I think every theme that we touch upon on this show is so important and it needs to be talked about right now. There are so many things that people are scared to talk about and one of the things about the show is that it isn’t scared to go anywhere. It’s in your face and it doesn’t try to kind of talk about something but not actually mention it. Sometimes we do that in shows. Vida will use the names and it will say the words, and there is no hiding what we’re going through and what the community is going through and what the characters are going through, and I think it’s very important for television to be honest and to be current and to make people in their living rooms talk about stuff. Also, it’s a tool for people to peer into the lives of maybe a community that they think is foreign or strange and realize that everyone is the same and that we have so much in common.

Actually my next question kind of relates to that. There’s been a lot of conversation lately about what a “real American family” looks like with the Roseanne reboot and the backlash from that. If you compare that to the family in Vida, I think people forget or they choose to ignore that there is no blanket “real American family,” which is why representation like this feels so vital.
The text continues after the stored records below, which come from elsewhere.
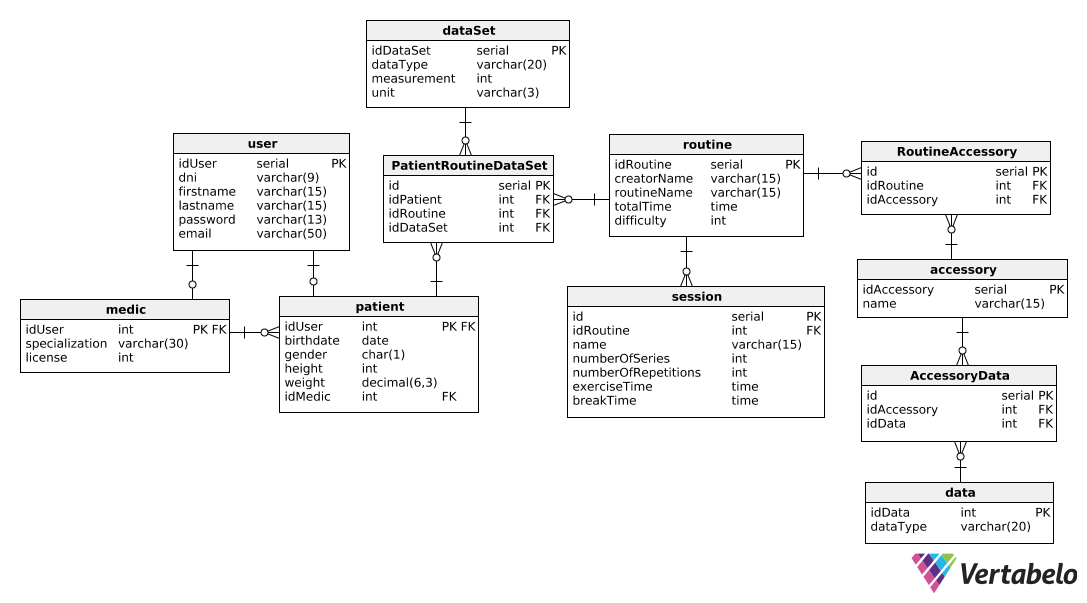
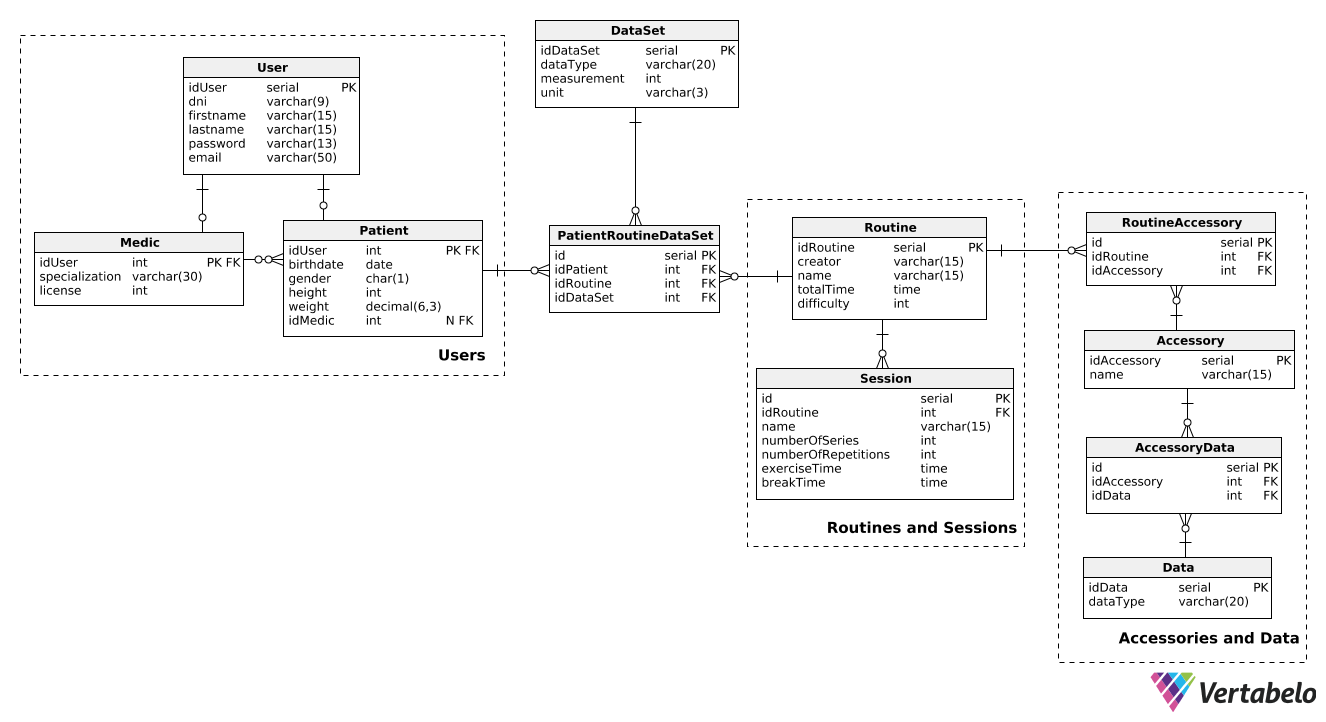
Modifique la base de datos, README y entities

Changed region(s): [[0.0, 0.0597, 1.0, 0.9851], [0.3339, 0.0, 0.5768, 0.1791], [0.0, 0.5075, 0.2125, 0.6269]]

diff --git a/cloud/src/main/java/org/magritte/rayman/data/entity/User.java b/cloud/src/main/java/org/magritte/rayman/data/entity/User.java
@@ -23,27 +23,21 @@ public abstract class User {
     private Integer id;
     
     @ToString.Include
-    @NotNull
-    @Size(max = 9)
     private String dni;
 
-    @Size(max = 15)
     @ToString.Include
     private String name;
 
-    @Size(max = 15)
     @ToString.Include
     private String lastname;
 
-    @Size(max = 13)
     @ToString.Include
     private String password;
 
-    @Size(max = 50)
     @ToString.Include
     private String email;
 
-    public User(String dni, String name, String lastname, String password, String email, char c){
+    public User(String dni, String name, String lastname, String password, String email){
         this.dni = dni;
         this.name = name;
         this.lastname = lastname;

diff --git a/cloud/src/main/java/org/magritte/rayman/data/entity/DataSet.java b/cloud/src/main/java/org/magritte/rayman/data/entity/DataSet.java
@@ -20,14 +20,12 @@ public class DataSet {
     @EqualsAndHashCode.Include
     private Integer idDataSet;
 
-    @Size(max = 20)
     @ToString.Include
     private String dataType;
 
     @ToString.Include
     private int measurement;
 
-    @Size(max = 3)
     @ToString.Include
     private String unit;
 

diff --git a/cloud/src/main/java/org/magritte/rayman/data/entity/Routine.java b/cloud/src/main/java/org/magritte/rayman/data/entity/Routine.java
@@ -21,11 +21,9 @@ public class Routine {
     @EqualsAndHashCode.Include
     private Integer idRoutine;
 
-    @Size(max = 15)
     @ToString.Include
     private String creatorName;
 
-    @Size(max = 15)
     @ToString.Include
     private String routineName;
 

diff --git a/cloud/src/main/java/org/magritte/rayman/data/entity/Medic.java b/cloud/src/main/java/org/magritte/rayman/data/entity/Medic.java
@@ -13,7 +13,6 @@ import javax.validation.constraints.Size;
 @Entity
 public class Medic extends User {
 
-    @Size(max = 30)
     @ToString.Include
     private String specialization;
 

diff --git a/cloud/src/main/java/org/magritte/rayman/data/entity/Accessory.java b/cloud/src/main/java/org/magritte/rayman/data/entity/Accessory.java
@@ -20,7 +20,6 @@ public class Accessory {
     @EqualsAndHashCode.Include
     private Integer idAccessory;
 
-    @Size(max = 15)
     @ToString.Include
     private String name;
 

diff --git a/cloud/src/main/java/org/magritte/rayman/data/entity/Data.java b/cloud/src/main/java/org/magritte/rayman/data/entity/Data.java
@@ -20,7 +20,6 @@ public class Data {
     @EqualsAndHashCode.Include
     private Integer idData;
 
-    @Size(max = 20)
     @ToString.Include
     private String dataType;
 

diff --git a/cloud/src/main/java/org/magritte/rayman/data/entity/Session.java b/cloud/src/main/java/org/magritte/rayman/data/entity/Session.java
@@ -24,7 +24,6 @@ public class Session {
     @ToString.Include
     private Routine routine;
 
-    @Size(max = 15)
     @ToString.Include
     private String name;
 

diff --git a/README.md b/README.md
@@ -5,17 +5,17 @@ Repositorio para proyecto de ingeniería del software.
 
   ### [Crear el container](https://hub.docker.com/_/postgres)
 ```bash
-sudo docker run --name some-postgres -e POSTGRES_PASSWORD=mysecretpassword -d postgres
+sudo docker run --name rayman -e POSTGRES_PASSWORD=rayman -d postgres
 ```
 
 ### Ingresar
 ```bash
-sudo docker exec -it some-postgres psql postgres -U postgres
+sudo docker exec -it rayman psql postgres -U postgres
 ```
 
 ### [How to get a Docker container's IP address from the host](https://stackoverflow.com/questions/17157721/how-to-get-a-docker-containers-ip-address-from-the-host)
 ```bash
-docker inspect -f '{{range .NetworkSettings.Networks}}{{.IPAddress}}{{end}}' container_name_or_id
+docker inspect -f '{{range .NetworkSettings.Networks}}{{.IPAddress}}{{end}}' rayman
 ```
 Muestra la ip en la que esta corriendo el container, 
 Valores por defecto:
@@ -25,7 +25,7 @@ Valores por defecto:
 
 ### Cargar archivos
 ```bash
-sudo docker exec -i some-postgres psql -U postgres postgres < 'file.sql'
+sudo docker exec -i rayman psql postgres -U postgres < ~/magriette_create.sql
 ```
 
 ### [Ejecutar sin root](https://www.digitalocean.com/community/questions/how-to-fix-docker-got-permission-denied-while-trying-to-connect-to-the-docker-daemon-socket)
Yeah, there is no such thing as a prototype. That’s the beauty of this country, that it’s made up of immigrants and there is so much diversity in it and every family is unique and all families are made up of different members. There is no recipe. There is no correct form. There isn’t a right way to depict a family. Everyone is different and that doesn’t take away from their humanity and from their rights. I don’t know, it really amazes me. I think we’re taking a step in the right direction with inclusion in television and depicting of these families and giving a voice to queer characters, giving a voice to minorities. I hope that with Vida, people can open their eyes a little bit and hopefully look around and realize that human beings are everywhere and that Latino people are everywhere. Everyone deserves to be loved and everyone deserves the right to be happy, to feel safe, and to feel at home.

Vida premieres Sunday, May 6th at 8:30 p.m. on Starz.